posted at 3:25 pm on October 7, 2011 by Tina Korbe
First, folks couldn’t identify the meaning of the acronym “GOP.” Now, they can’t name a single GOP presidential candidate. Forty-seven percent of those polled in a recent Pew Research Center survey couldn’t identify one Republican competitor for the GOP nomination. Twenty-eight percent could name Rick Perry, 27 percent could name Mitt Romney and 15 percent could name Michele Bachmann. All of the other candidates drew only single-digit name recognition. That’s not necessarily surprising. After all, I’m not sure why registered Democrats would follow the Republican primaries closely enough to be able to name all the candidates. But, at the same time, you’d think people would pick up the frontrunners’ names just by osmosis or something. Don’t they have TVs? Watch the news? Read this website???
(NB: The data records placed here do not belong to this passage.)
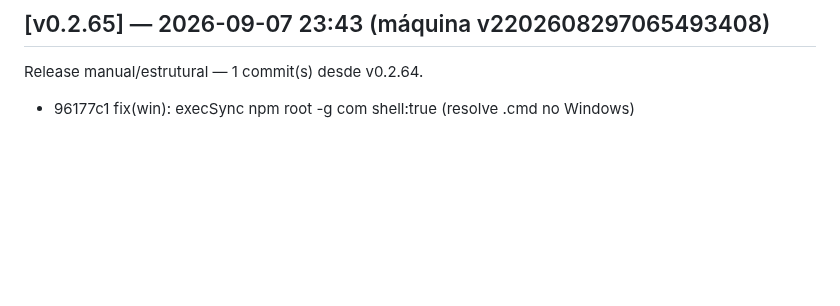
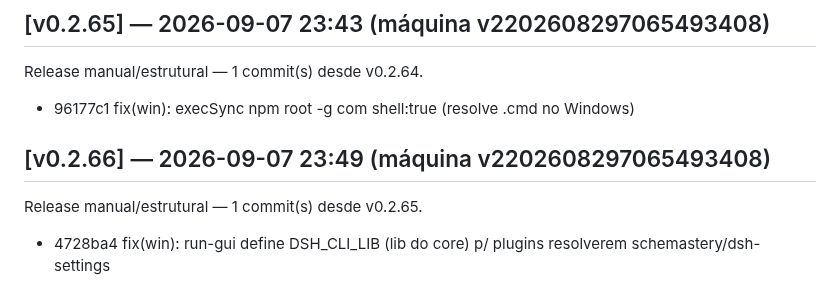
Before and after one commit to marcosmmjr2023/dsh-h-v1, a Markdown page: CHANGELOG.md, the part around the change. Rendered like a GitHub page; blank space fills up the shorter version.

Commit message:
release: v0.2.66 — 1 commit(s) desde v0.2.65

```diff
--- a/CHANGELOG.md
+++ b/CHANGELOG.md
@@ -280,3 +280,7 @@ Release manual/estrutural — 1 commit(s) desde v0.2.63.
 ## [v0.2.65] — 2026-09-07 23:43 (máquina v2202608297065493408)
 Release manual/estrutural — 1 commit(s) desde v0.2.64.
   - 96177c1 fix(win): execSync npm root -g com shell:true (resolve .cmd no Windows)
+
+## [v0.2.66] — 2026-09-07 23:49 (máquina v2202608297065493408)
+Release manual/estrutural — 1 commit(s) desde v0.2.65.
+  - 4728ba4 fix(win): run-gui define DSH_CLI_LIB (lib do core) p/ plugins resolverem schemastery/dsh-settings
```
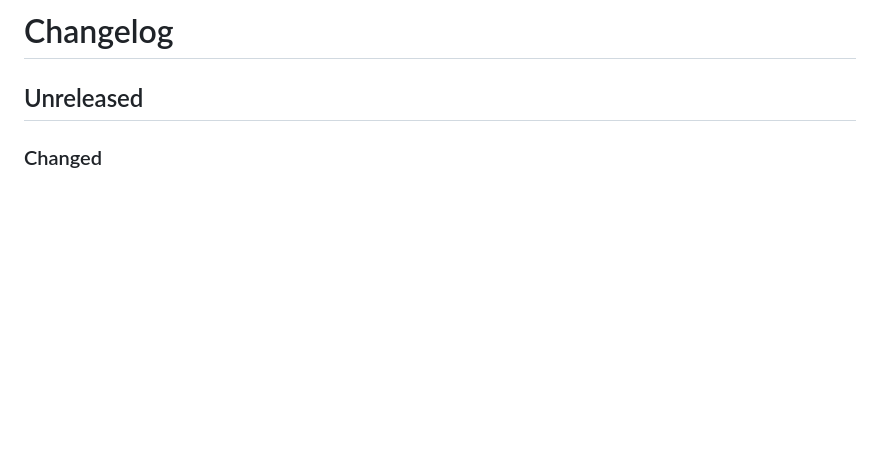
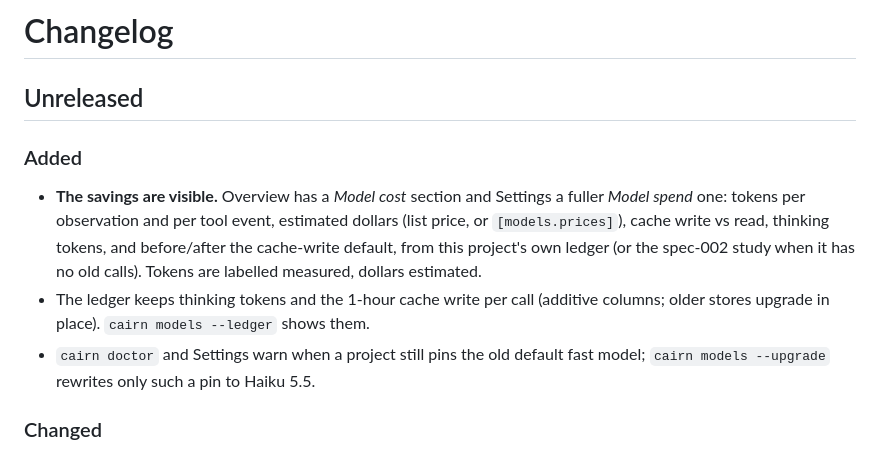
Before and after one commit to Shashank2577/cairn, a Markdown page: CHANGELOG.md, the part around the change. GitHub-like rendering; blank space fills up the shorter version.

Commit message:
docs: changelog and spec 002 T016 done
Co-Authored-By: Claude Sonnet 5.5 <noreply@anthropic.com>

```diff
--- a/CHANGELOG.md
+++ b/CHANGELOG.md
@@ -1,6 +1,14 @@
 # Changelog
 
 ## Unreleased
+
+### Added
+
+- **The savings are visible.** Overview has a *Model cost* section and Settings a fuller *Model spend* one: tokens per observation and per tool
+  event, estimated dollars (list price, or `[models.prices]`), cache write vs read, thinking tokens, and before/after the cache-write default,
+  from this project's own ledger (or the spec-002 study when it has no old calls). Tokens are labelled measured, dollars estimated.
+- The ledger keeps thinking tokens and the 1-hour cache write per call (additive columns; older stores upgrade in place). `cairn models --ledger` shows them.
+- `cairn doctor` and Settings warn when a project still pins the old default fast model; `cairn models --upgrade` rewrites only such a pin to Haiku 5.5.
 
 ### Changed
 
```
Also changed, not shown: specs/002-observation-token-cost/tasks.md (+1 -1 lines).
Republicans were slightly more plugged into their own primaries than the American people at large: “Sixty-six percent of Republican and Republican leaning voters could name a candidate,” Political Ticker reports. “Perry and Romney had the highest name recognition, each with 36 percent of respondents identifying them as candidates.”
But don’t despair: I once judged a scholarship competition for high school girls in which fewer than five of the competitors knew who Joe Biden was. In other words, a lack of interest afflicts both sides.
In all seriousness, though, this points to the primary problem for a candidate like Herman Cain. Never underestimate likability — but recognize that, before voters can like a candidate, they have to know his name. All the more motivation for Cain’s campaign — and the GOP at large — to resist the urge to rest on recent laurels (in Cain’s case, his surge in the polls; in the GOP’s case, 2010) and work tirelessly to publicize candidacies. For that matter, it’s also a lesson for Romney, who’s been around so long you’d think he’d enjoy higher name recognition than he does. He’s been vetted and he’s been endorsed by key players — but does he continue to reach out to voters with all the energy and enthusiasm of a new candidate? It seems safe to say a candidate can never engage in too much voter outreach. Keep plugging away, people!